Web document revisions:
________________________________________

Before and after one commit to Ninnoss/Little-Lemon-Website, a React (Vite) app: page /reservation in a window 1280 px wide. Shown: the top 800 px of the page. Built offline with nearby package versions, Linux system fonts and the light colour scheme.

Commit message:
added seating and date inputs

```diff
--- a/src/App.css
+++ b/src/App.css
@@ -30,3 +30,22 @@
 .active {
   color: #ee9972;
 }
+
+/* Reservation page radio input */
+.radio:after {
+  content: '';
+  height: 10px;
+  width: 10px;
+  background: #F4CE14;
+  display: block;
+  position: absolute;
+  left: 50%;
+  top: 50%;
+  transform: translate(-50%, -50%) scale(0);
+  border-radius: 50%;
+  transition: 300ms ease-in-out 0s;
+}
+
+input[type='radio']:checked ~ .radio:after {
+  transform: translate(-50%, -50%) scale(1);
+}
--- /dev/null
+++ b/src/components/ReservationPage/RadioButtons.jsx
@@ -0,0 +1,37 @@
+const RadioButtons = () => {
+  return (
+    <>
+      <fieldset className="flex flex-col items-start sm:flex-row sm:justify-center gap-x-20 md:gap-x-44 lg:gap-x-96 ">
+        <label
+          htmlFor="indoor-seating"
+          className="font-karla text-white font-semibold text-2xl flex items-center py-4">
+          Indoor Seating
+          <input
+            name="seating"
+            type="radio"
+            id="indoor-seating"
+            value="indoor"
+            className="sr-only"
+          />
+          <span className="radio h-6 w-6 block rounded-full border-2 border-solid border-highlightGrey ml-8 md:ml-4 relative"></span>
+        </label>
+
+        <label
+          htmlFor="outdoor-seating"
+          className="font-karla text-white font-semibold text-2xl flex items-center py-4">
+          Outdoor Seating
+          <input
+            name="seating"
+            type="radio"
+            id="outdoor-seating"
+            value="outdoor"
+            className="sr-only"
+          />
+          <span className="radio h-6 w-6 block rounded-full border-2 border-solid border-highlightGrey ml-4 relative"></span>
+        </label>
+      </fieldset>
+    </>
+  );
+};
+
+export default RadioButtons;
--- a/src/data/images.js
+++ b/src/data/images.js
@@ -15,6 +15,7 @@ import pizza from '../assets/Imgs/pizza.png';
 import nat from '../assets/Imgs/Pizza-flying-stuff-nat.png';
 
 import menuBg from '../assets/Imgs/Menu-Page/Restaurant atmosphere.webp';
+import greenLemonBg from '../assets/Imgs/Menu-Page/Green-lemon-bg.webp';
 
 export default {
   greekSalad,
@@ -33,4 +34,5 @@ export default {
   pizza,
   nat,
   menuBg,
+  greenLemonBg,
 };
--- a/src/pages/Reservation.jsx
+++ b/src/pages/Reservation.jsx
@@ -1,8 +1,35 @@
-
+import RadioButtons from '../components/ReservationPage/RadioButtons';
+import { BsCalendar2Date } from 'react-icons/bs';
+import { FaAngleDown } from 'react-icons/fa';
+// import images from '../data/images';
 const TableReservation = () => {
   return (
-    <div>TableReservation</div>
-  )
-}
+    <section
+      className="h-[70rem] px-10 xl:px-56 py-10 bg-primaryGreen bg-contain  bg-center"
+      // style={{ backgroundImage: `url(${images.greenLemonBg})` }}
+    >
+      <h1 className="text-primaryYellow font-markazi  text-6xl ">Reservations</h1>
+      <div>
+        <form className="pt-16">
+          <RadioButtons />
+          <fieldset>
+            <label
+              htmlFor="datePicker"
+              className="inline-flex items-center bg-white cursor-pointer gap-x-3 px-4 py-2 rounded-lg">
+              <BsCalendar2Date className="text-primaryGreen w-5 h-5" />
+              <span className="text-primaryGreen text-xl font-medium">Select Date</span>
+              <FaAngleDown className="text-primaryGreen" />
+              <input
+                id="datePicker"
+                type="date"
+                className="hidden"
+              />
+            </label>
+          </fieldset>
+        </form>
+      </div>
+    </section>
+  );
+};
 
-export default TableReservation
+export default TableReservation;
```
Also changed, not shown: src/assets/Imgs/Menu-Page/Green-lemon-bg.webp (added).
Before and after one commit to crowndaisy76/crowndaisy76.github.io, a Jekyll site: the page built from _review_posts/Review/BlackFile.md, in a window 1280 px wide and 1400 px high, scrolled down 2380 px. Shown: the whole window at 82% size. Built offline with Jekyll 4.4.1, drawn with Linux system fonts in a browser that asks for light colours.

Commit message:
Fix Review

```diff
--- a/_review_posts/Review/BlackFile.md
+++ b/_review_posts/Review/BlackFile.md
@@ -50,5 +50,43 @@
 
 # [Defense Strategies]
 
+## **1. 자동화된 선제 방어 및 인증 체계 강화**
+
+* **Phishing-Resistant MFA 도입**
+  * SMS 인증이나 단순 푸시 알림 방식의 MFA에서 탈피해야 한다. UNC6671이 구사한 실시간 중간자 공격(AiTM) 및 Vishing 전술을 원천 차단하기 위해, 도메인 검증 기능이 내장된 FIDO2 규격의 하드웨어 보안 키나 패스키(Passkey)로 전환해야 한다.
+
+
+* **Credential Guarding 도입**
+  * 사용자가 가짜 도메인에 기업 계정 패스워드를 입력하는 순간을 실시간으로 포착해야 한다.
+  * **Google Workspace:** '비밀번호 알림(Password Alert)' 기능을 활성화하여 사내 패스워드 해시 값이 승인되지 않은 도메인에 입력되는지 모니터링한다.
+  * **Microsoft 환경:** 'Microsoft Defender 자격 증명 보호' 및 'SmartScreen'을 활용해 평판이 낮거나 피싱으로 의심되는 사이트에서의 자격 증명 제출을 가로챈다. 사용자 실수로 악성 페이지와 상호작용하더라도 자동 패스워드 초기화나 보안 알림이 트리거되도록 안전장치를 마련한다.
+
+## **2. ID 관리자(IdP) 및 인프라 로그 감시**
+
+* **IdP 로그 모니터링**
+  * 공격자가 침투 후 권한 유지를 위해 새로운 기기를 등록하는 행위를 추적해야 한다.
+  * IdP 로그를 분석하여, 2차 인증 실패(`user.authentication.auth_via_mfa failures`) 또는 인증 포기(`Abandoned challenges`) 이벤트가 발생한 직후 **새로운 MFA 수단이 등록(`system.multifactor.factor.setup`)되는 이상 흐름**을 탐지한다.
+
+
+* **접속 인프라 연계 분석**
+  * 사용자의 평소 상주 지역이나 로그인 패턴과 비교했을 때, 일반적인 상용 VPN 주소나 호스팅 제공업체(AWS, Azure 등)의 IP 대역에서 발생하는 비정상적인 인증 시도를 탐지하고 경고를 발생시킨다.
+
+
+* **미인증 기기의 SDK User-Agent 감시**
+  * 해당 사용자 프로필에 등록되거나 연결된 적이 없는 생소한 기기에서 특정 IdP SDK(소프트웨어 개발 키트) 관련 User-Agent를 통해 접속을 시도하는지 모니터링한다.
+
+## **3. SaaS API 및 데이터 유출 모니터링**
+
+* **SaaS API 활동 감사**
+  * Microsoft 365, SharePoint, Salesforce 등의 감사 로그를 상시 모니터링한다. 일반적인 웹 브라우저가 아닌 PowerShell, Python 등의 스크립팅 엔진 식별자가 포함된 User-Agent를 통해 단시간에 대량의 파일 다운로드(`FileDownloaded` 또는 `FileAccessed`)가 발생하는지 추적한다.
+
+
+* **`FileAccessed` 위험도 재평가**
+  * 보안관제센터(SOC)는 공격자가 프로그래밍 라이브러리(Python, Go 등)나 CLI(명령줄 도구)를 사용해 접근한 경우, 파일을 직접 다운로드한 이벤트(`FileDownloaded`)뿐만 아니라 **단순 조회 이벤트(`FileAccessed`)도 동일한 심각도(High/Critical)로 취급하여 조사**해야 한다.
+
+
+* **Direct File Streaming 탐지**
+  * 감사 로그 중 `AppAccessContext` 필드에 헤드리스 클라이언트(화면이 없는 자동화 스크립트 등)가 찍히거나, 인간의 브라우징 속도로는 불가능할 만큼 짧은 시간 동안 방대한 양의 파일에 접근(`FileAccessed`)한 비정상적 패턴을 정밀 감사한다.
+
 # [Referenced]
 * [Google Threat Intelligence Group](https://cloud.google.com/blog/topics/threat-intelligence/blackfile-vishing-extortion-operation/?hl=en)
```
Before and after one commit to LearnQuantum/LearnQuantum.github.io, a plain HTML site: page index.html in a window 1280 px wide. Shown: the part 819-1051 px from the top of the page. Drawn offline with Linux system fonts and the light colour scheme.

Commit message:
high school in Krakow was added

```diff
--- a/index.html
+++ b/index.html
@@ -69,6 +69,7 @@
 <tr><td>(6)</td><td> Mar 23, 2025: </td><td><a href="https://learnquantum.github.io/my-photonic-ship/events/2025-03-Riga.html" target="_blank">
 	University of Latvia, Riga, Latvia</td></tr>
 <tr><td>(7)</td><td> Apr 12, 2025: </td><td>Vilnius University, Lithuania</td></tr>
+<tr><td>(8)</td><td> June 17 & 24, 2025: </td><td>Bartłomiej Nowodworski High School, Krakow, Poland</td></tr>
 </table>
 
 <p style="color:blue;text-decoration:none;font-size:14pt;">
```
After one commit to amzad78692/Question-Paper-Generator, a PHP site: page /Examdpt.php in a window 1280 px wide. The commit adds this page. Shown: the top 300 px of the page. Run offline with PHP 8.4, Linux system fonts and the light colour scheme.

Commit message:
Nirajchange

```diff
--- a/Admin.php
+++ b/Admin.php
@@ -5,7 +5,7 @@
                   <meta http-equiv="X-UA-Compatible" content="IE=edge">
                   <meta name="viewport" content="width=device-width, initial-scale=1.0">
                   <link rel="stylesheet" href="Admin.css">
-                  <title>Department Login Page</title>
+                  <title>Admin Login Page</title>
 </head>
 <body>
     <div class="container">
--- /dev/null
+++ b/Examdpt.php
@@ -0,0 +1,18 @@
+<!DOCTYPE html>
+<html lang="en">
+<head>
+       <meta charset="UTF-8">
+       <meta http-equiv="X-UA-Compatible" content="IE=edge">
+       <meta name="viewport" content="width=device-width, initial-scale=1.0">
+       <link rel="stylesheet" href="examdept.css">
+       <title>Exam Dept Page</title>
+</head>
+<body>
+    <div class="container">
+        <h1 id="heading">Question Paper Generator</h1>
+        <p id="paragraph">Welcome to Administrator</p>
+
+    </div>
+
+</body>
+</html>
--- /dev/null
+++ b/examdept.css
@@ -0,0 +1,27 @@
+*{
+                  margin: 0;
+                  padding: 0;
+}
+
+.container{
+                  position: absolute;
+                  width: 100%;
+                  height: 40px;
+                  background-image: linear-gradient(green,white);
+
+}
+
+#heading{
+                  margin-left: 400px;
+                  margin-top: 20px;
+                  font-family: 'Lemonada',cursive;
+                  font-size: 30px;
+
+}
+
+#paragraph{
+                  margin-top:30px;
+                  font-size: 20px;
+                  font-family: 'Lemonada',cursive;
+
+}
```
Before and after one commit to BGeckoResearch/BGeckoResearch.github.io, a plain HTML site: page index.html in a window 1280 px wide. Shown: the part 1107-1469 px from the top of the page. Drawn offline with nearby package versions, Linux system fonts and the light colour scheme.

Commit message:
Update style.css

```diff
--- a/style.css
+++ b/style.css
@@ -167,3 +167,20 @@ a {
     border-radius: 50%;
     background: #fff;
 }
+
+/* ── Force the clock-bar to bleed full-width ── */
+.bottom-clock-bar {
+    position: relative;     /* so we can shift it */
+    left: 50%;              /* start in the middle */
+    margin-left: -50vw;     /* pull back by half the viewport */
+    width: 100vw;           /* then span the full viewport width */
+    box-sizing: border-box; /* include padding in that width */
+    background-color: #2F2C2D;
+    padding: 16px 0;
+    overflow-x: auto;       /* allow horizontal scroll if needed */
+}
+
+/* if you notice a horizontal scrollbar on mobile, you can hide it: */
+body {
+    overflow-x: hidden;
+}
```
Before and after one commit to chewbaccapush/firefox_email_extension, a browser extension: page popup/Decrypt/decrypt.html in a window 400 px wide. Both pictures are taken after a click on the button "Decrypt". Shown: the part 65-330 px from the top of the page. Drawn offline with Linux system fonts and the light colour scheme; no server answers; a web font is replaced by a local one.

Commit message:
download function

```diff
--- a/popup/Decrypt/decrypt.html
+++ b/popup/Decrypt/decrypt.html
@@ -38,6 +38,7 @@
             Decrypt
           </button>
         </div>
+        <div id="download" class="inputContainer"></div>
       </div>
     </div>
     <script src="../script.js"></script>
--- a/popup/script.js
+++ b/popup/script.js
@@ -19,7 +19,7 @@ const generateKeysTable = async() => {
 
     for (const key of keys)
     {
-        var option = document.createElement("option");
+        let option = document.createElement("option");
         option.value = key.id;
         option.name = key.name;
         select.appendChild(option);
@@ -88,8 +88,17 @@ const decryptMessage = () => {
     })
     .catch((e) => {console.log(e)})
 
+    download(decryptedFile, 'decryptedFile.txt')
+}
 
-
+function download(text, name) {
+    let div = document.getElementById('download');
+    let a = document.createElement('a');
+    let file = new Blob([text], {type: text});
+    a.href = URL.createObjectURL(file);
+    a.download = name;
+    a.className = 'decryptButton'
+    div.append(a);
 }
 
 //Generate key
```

________________________________________

* Exercise aim: Using the entries above, say how many lines include the word "Riga", with no other output.

* Exercise response: 2